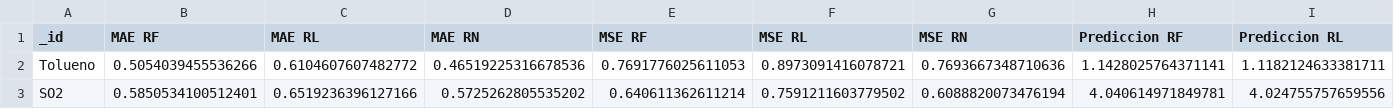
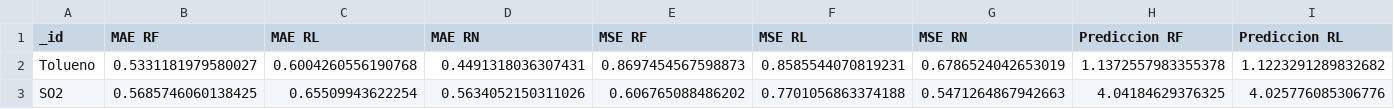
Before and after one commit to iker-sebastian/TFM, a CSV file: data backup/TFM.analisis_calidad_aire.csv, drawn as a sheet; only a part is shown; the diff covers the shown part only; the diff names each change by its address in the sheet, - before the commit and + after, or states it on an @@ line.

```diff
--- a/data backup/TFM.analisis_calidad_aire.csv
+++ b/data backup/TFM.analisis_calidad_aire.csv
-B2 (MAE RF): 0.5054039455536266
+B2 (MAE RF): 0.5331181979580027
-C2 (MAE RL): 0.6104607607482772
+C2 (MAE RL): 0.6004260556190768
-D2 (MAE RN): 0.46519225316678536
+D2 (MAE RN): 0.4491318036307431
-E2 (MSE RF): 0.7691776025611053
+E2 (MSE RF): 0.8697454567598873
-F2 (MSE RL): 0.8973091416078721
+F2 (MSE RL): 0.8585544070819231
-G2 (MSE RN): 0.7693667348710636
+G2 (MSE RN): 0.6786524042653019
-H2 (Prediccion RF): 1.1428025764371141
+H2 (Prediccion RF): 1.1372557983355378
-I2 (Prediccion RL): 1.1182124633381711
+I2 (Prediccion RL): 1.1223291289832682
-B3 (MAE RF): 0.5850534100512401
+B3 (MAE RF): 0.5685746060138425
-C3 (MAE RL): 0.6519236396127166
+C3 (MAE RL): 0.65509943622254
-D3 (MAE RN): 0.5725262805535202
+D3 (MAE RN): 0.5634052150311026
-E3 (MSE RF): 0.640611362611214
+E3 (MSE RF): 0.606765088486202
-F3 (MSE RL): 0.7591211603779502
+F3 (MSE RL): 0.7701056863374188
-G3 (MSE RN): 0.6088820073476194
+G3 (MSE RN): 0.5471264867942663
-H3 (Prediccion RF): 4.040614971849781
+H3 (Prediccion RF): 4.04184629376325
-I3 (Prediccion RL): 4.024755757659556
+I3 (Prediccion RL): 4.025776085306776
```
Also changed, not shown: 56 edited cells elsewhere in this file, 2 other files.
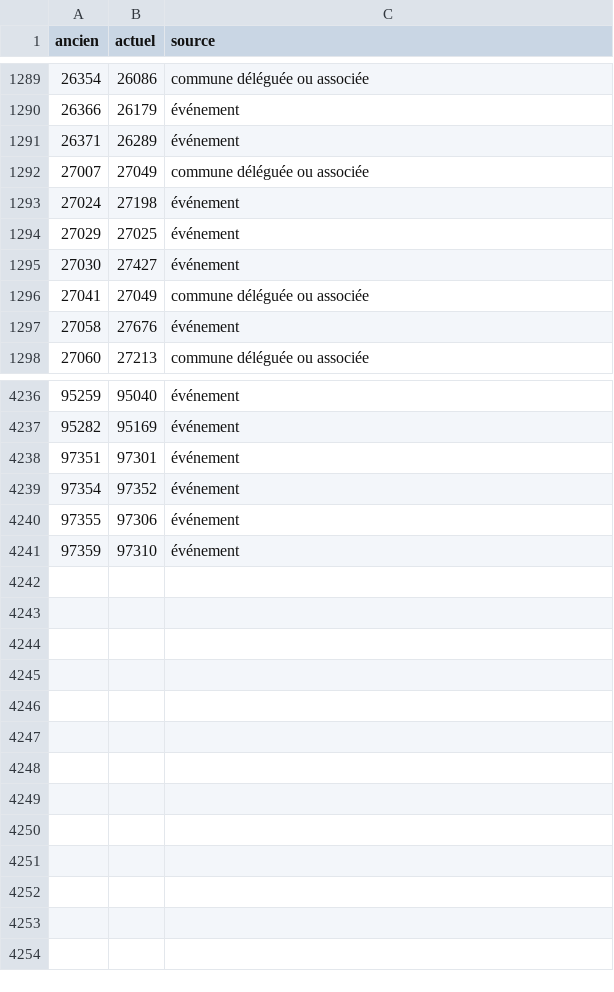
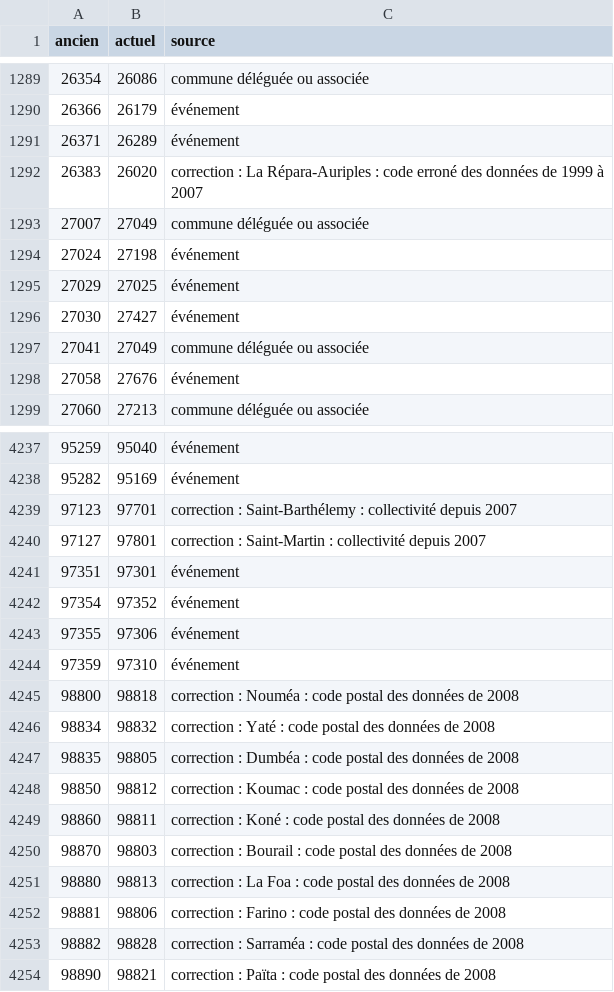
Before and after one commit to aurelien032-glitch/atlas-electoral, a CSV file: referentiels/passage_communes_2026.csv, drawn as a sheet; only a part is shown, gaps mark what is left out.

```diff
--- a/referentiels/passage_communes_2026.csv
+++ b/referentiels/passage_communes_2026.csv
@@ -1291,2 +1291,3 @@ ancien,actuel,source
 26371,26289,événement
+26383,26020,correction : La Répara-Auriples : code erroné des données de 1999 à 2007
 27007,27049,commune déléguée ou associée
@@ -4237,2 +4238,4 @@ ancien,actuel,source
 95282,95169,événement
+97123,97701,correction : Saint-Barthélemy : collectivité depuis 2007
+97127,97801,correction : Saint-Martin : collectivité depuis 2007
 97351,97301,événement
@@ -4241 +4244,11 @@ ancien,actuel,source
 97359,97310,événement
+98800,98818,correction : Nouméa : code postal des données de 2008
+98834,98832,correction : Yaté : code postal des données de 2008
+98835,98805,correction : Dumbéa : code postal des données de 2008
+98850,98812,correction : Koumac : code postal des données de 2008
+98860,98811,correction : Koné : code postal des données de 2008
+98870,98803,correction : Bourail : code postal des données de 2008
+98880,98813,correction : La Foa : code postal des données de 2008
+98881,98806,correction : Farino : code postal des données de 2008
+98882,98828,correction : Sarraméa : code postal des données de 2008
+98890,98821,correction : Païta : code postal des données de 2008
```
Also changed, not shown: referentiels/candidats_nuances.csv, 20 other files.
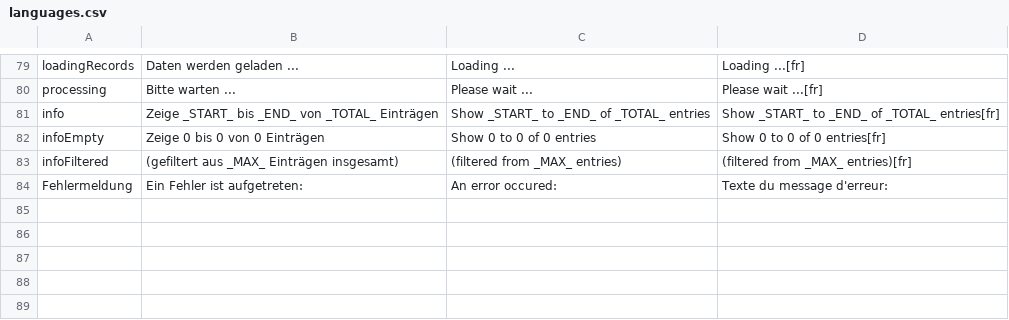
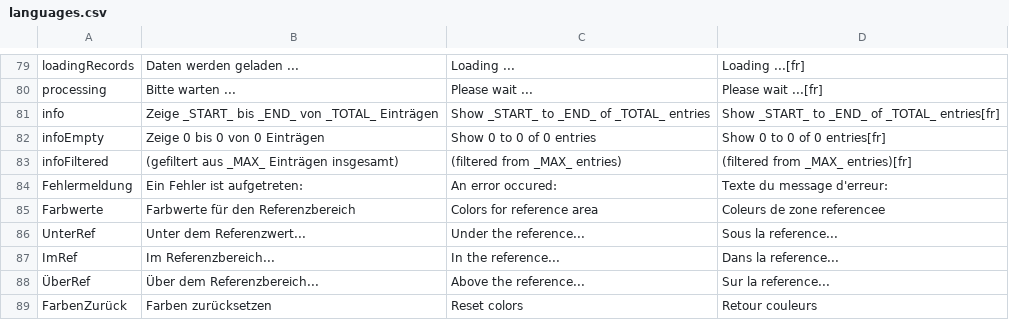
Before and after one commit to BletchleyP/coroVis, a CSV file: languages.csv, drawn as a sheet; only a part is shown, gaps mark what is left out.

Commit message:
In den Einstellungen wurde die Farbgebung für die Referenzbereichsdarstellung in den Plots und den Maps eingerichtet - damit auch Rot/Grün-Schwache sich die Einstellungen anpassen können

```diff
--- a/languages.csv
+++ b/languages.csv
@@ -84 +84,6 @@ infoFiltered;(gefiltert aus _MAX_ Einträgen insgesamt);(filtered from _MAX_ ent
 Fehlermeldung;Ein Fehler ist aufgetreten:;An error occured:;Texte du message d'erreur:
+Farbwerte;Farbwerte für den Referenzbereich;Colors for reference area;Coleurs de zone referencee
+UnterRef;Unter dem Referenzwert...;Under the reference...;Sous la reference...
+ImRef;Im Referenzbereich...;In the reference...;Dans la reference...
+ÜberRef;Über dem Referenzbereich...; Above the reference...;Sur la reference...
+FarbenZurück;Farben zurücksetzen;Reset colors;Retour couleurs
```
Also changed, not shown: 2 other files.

THE TASK =>
All of the data is to be returned exactly, with no pictures included.

RESPONSE AREA =>
Before and after one commit to iker-sebastian/TFM, a CSV file: data backup/TFM.analisis_calidad_aire.csv, drawn as a sheet; only a part is shown; the diff covers the shown part only; the diff names each change by its address in the sheet, - before the commit and + after, or states it on an @@ line.

```diff
--- a/data backup/TFM.analisis_calidad_aire.csv
+++ b/data backup/TFM.analisis_calidad_aire.csv
-B2 (MAE RF): 0.5054039455536266
+B2 (MAE RF): 0.5331181979580027
-C2 (MAE RL): 0.6104607607482772
+C2 (MAE RL): 0.6004260556190768
-D2 (MAE RN): 0.46519225316678536
+D2 (MAE RN): 0.4491318036307431
-E2 (MSE RF): 0.7691776025611053
+E2 (MSE RF): 0.8697454567598873
-F2 (MSE RL): 0.8973091416078721
+F2 (MSE RL): 0.8585544070819231
-G2 (MSE RN): 0.7693667348710636
+G2 (MSE RN): 0.6786524042653019
-H2 (Prediccion RF): 1.1428025764371141
+H2 (Prediccion RF): 1.1372557983355378
-I2 (Prediccion RL): 1.1182124633381711
+I2 (Prediccion RL): 1.1223291289832682
-B3 (MAE RF): 0.5850534100512401
+B3 (MAE RF): 0.5685746060138425
-C3 (MAE RL): 0.6519236396127166
+C3 (MAE RL): 0.65509943622254
-D3 (MAE RN): 0.5725262805535202
+D3 (MAE RN): 0.5634052150311026
-E3 (MSE RF): 0.640611362611214
+E3 (MSE RF): 0.606765088486202
-F3 (MSE RL): 0.7591211603779502
+F3 (MSE RL): 0.7701056863374188
-G3 (MSE RN): 0.6088820073476194
+G3 (MSE RN): 0.5471264867942663
-H3 (Prediccion RF): 4.040614971849781
+H3 (Prediccion RF): 4.04184629376325
-I3 (Prediccion RL): 4.024755757659556
+I3 (Prediccion RL): 4.025776085306776
```
Also changed, not shown: 56 edited cells elsewhere in this file, 2 other files.
Before and after one commit to aurelien032-glitch/atlas-electoral, a CSV file: referentiels/passage_communes_2026.csv, drawn as a sheet; only a part is shown, gaps mark what is left out.

```diff
--- a/referentiels/passage_communes_2026.csv
+++ b/referentiels/passage_communes_2026.csv
@@ -1291,2 +1291,3 @@ ancien,actuel,source
 26371,26289,événement
+26383,26020,correction : La Répara-Auriples : code erroné des données de 1999 à 2007
 27007,27049,commune déléguée ou associée
@@ -4237,2 +4238,4 @@ ancien,actuel,source
 95282,95169,événement
+97123,97701,correction : Saint-Barthélemy : collectivité depuis 2007
+97127,97801,correction : Saint-Martin : collectivité depuis 2007
 97351,97301,événement
@@ -4241 +4244,11 @@ ancien,actuel,source
 97359,97310,événement
+98800,98818,correction : Nouméa : code postal des données de 2008
+98834,98832,correction : Yaté : code postal des données de 2008
+98835,98805,correction : Dumbéa : code postal des données de 2008
+98850,98812,correction : Koumac : code postal des données de 2008
+98860,98811,correction : Koné : code postal des données de 2008
+98870,98803,correction : Bourail : code postal des données de 2008
+98880,98813,correction : La Foa : code postal des données de 2008
+98881,98806,correction : Farino : code postal des données de 2008
+98882,98828,correction : Sarraméa : code postal des données de 2008
+98890,98821,correction : Païta : code postal des données de 2008
```
Also changed, not shown: referentiels/candidats_nuances.csv, 20 other files.
Before and after one commit to BletchleyP/coroVis, a CSV file: languages.csv, drawn as a sheet; only a part is shown, gaps mark what is left out.

Commit message:
In den Einstellungen wurde die Farbgebung für die Referenzbereichsdarstellung in den Plots und den Maps eingerichtet - damit auch Rot/Grün-Schwache sich die Einstellungen anpassen können

```diff
--- a/languages.csv
+++ b/languages.csv
@@ -84 +84,6 @@ infoFiltered;(gefiltert aus _MAX_ Einträgen insgesamt);(filtered from _MAX_ ent
 Fehlermeldung;Ein Fehler ist aufgetreten:;An error occured:;Texte du message d'erreur:
+Farbwerte;Farbwerte für den Referenzbereich;Colors for reference area;Coleurs de zone referencee
+UnterRef;Unter dem Referenzwert...;Under the reference...;Sous la reference...
+ImRef;Im Referenzbereich...;In the reference...;Dans la reference...
+ÜberRef;Über dem Referenzbereich...; Above the reference...;Sur la reference...
+FarbenZurück;Farben zurücksetzen;Reset colors;Retour couleurs
```
Also changed, not shown: 2 other files.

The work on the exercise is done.